***** Task input

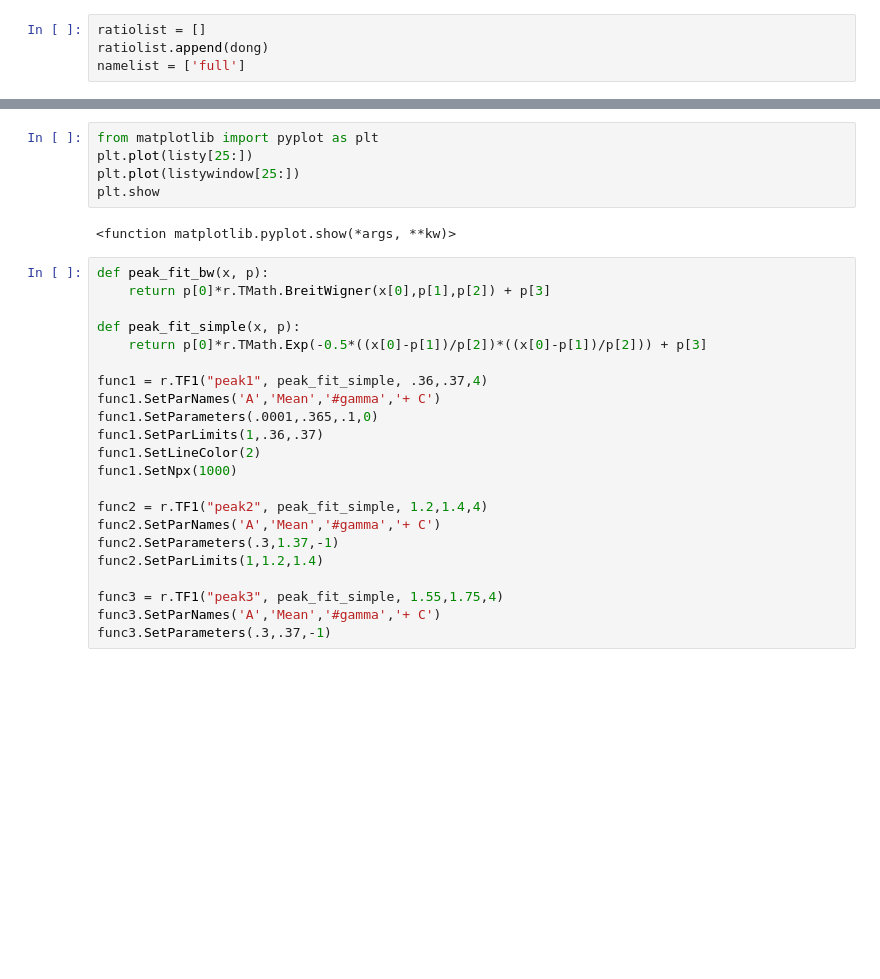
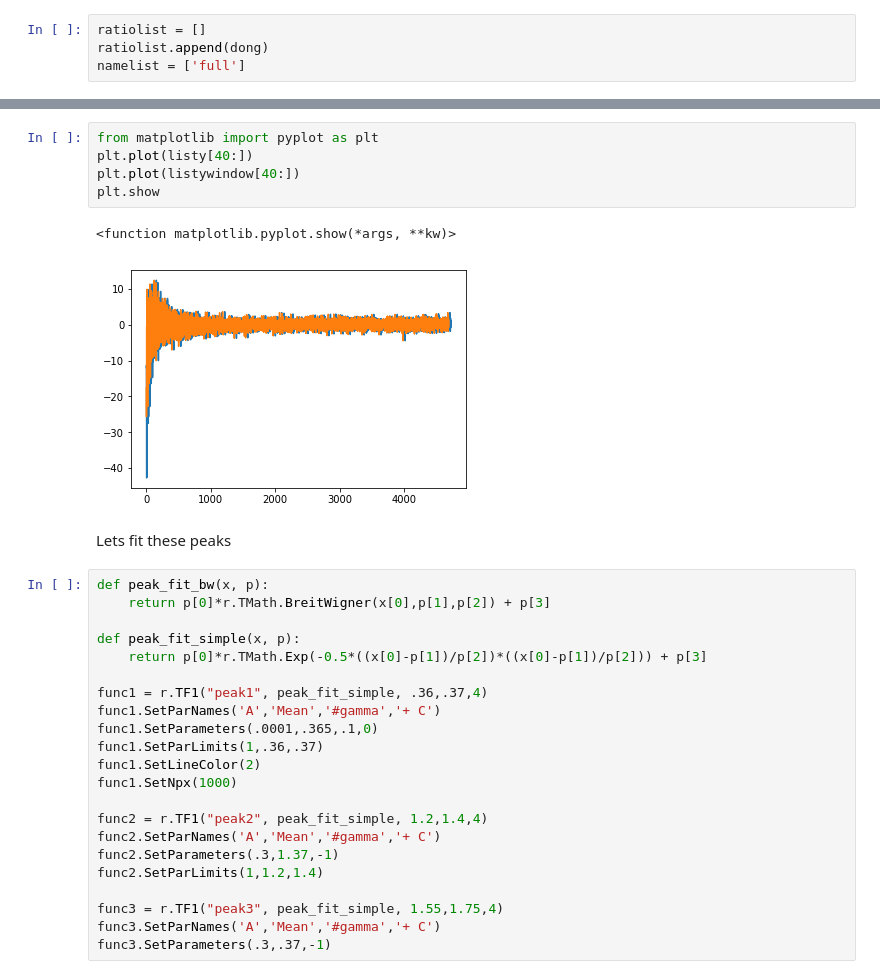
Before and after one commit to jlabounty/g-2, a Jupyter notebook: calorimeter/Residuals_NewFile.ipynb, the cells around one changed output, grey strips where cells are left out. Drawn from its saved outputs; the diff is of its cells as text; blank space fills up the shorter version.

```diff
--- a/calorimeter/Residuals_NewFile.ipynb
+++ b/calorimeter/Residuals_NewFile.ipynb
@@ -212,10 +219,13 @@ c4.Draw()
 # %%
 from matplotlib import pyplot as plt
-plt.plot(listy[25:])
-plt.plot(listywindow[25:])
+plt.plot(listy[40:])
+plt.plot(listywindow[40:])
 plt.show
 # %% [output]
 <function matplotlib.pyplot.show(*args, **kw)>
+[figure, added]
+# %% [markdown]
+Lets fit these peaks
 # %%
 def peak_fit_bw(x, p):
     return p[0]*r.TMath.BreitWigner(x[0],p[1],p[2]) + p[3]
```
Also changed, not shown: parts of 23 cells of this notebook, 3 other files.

**********

◆ Required action
A precise repetition of every entry, free of pictures, is the expected answer.

◆ Task result
Before and after one commit to jlabounty/g-2, a Jupyter notebook: calorimeter/Residuals_NewFile.ipynb, the cells around one changed output, grey strips where cells are left out. Drawn from its saved outputs; the diff is of its cells as text; blank space fills up the shorter version.

```diff
--- a/calorimeter/Residuals_NewFile.ipynb
+++ b/calorimeter/Residuals_NewFile.ipynb
@@ -212,10 +219,13 @@ c4.Draw()
 # %%
 from matplotlib import pyplot as plt
-plt.plot(listy[25:])
-plt.plot(listywindow[25:])
+plt.plot(listy[40:])
+plt.plot(listywindow[40:])
 plt.show
 # %% [output]
 <function matplotlib.pyplot.show(*args, **kw)>
+[figure, added]
+# %% [markdown]
+Lets fit these peaks
 # %%
 def peak_fit_bw(x, p):
     return p[0]*r.TMath.BreitWigner(x[0],p[1],p[2]) + p[3]
```
Also changed, not shown: parts of 23 cells of this notebook, 3 other files.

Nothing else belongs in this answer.